Your goal: For this exercise, please find the lines in the entries that include the word "participant" and copy them.

[Change detection data]
━━━━━━━━

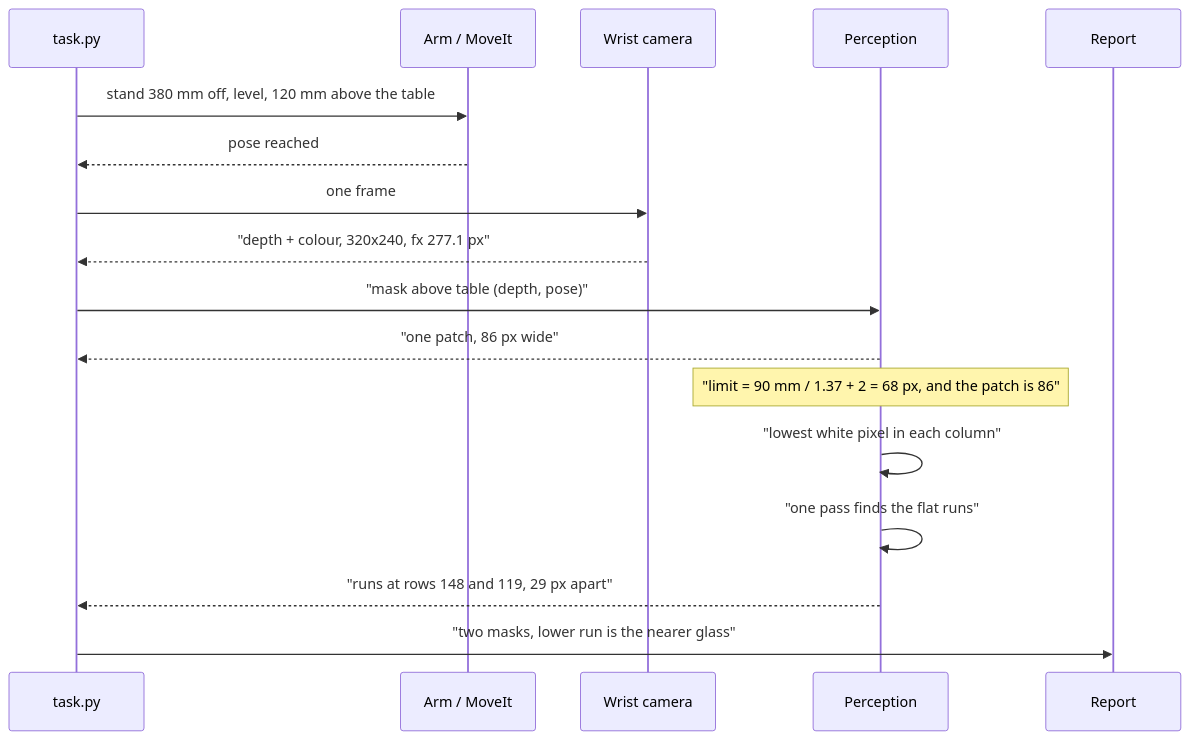
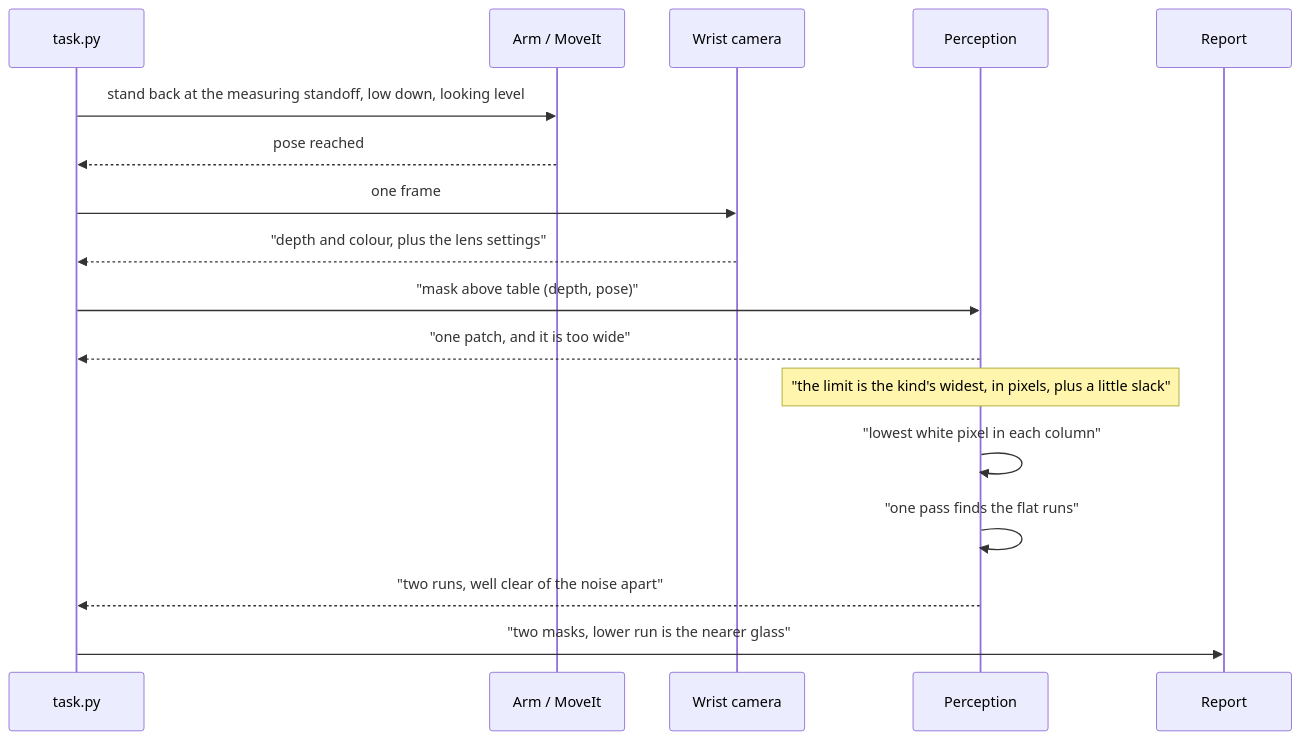
The first of 3 diagrams in v5-pick-glasses/docs/problem-2/solutions/01-split-the-blob-in-the-picture.md (RobinNagpal/robot-arm-projects), drawn with Mermaid before and after one commit. The commit also changed other lines of this file, not shown here.

````diff
--- a/v5-pick-glasses/docs/problem-2/solutions/01-split-the-blob-in-the-picture.md
+++ b/v5-pick-glasses/docs/problem-2/solutions/01-split-the-blob-in-the-picture.md
@@ -255,19 +305,19 @@
 ```mermaid
 sequenceDiagram
     participant T as task.py
     participant A as Arm / MoveIt
     participant C as Wrist camera
     participant P as Perception
     participant R as Report
-    T->>A: stand 380 mm off, level, 120 mm above the table
+    T->>A: stand back at the measuring standoff, low down, looking level
     A-->>T: pose reached
     T->>C: one frame
-    C-->>T: "depth + colour, 320x240, fx 277.1 px"
+    C-->>T: "depth and colour, plus the lens settings"
     T->>P: "mask above table (depth, pose)"
-    P-->>T: "one patch, 86 px wide"
-    Note over P: "limit = 90 mm / 1.37 + 2 = 68 px, and the patch is 86"
+    P-->>T: "one patch, and it is too wide"
+    Note over P: "the limit is the kind's widest, in pixels, plus a little slack"
     P->>P: "lowest white pixel in each column"
     P->>P: "one pass finds the flat runs"
-    P-->>T: "runs at rows 148 and 119, 29 px apart"
+    P-->>T: "two runs, well clear of the noise apart"
     T->>R: "two masks, lower run is the nearer glass"
 ```
````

━━━━━━━━

Answer to this problem:
     participant T as task.py
     participant A as Arm / MoveIt
     participant C as Wrist camera
     participant P as Perception
     participant R as Report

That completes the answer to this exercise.